A few new types of garments would be introduced in the first half of the century. The Robe à la Française (right) also called the sack-back gown, was looser-fitting and had pleats at the back.
Clothing in this century, particularly court dress was characterized as very extravagant and expressed the luxury in the lifestyles of the upper-class.
Wide silhouettes were a distinct characteristic of 18th century fashion for both men and women. For women, this was achieved through wearing multiple petticoats or contraptions attatched near the waist. This was in contrast to the tall, narrow look from the late 17th century. The distinction between different clothes for which occasion were also established in this period. Full dress would only be worn in court and formal occasions, though such occasions became more lenient on this as time went on.
Strict rules regarding who in the social heiarchy could wear what, known as Sumptuary Laws, controlled how people dressed.
The mid-1700's was when fashion became more over-the-top. Wicker panniers were worn underneath the skirt to add excessive width to the sides and created a swaying effect while the wearer walked. While excessively wide skirts drew a lot of ridicule, it would remain a staple of court dress until 1760.
Because of this, clothing became expensive and hard to obtain.
Fashion was heavily inspired by the elaborate and intricate characteristics of Rococo art. Though western fashion differed depending on geographical location. For example, French fashion in the 18th century was more showy in comparison to the simple yet practical English styles at the time.
Sumptuary Laws were eventually disregarded during the Enlightenment as popular ideas were appealing to the population.
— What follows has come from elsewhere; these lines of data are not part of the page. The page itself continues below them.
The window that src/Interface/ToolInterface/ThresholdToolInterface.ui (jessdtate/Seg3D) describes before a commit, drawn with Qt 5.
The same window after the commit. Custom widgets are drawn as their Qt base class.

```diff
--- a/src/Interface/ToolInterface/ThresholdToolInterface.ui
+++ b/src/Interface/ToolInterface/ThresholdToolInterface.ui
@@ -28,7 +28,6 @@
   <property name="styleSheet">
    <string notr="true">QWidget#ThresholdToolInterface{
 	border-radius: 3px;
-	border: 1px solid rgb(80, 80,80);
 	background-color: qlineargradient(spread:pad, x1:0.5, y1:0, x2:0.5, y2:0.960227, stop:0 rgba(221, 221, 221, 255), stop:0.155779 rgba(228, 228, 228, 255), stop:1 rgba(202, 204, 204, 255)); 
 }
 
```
Fashion in the previous few decades, particularly court dress, was said to be very uncomfortable and restricted movement. The Enlightenment period was a time when various ideas including that of a more egalitarian society became especially popular. During the Enlightenment, clothing outside of court dress became simpler and were designed for comfort rather than display.
In the years leading up to the French Revolution, Marie Antoinette, the current queen at the time, was infamous in the eyes of the impoverished public as a lavish spender.
Due to the consumer revolution a few decades earlier, fashionable styles became more available and affordable to all social classes in the form of cheaper copies. Waistlines in this decade became much higher and skirt width reduced over the course of a few decades.
As highly disliked as Marie Antoinette was back then, what she wore would still impact fashion trends, even after her execution.
Neoclassical styles in the last decades of the 18th century were inspired by ancient Greek and Roman aesthetics. Light muslin gowns resembling chemises were sometimes worn in place of expensive and elaborate ones. Skirt hoops were eventually discarded except in court and crescent-shaped padding was worn at the center of the back instead. Waistlines rose up to just under the bust and became known as "Empire" waistlines and lasted well into the early 1800's.
Eventually, English styles gained traction as they expressed key values of sobriety, propriety, and responsibility.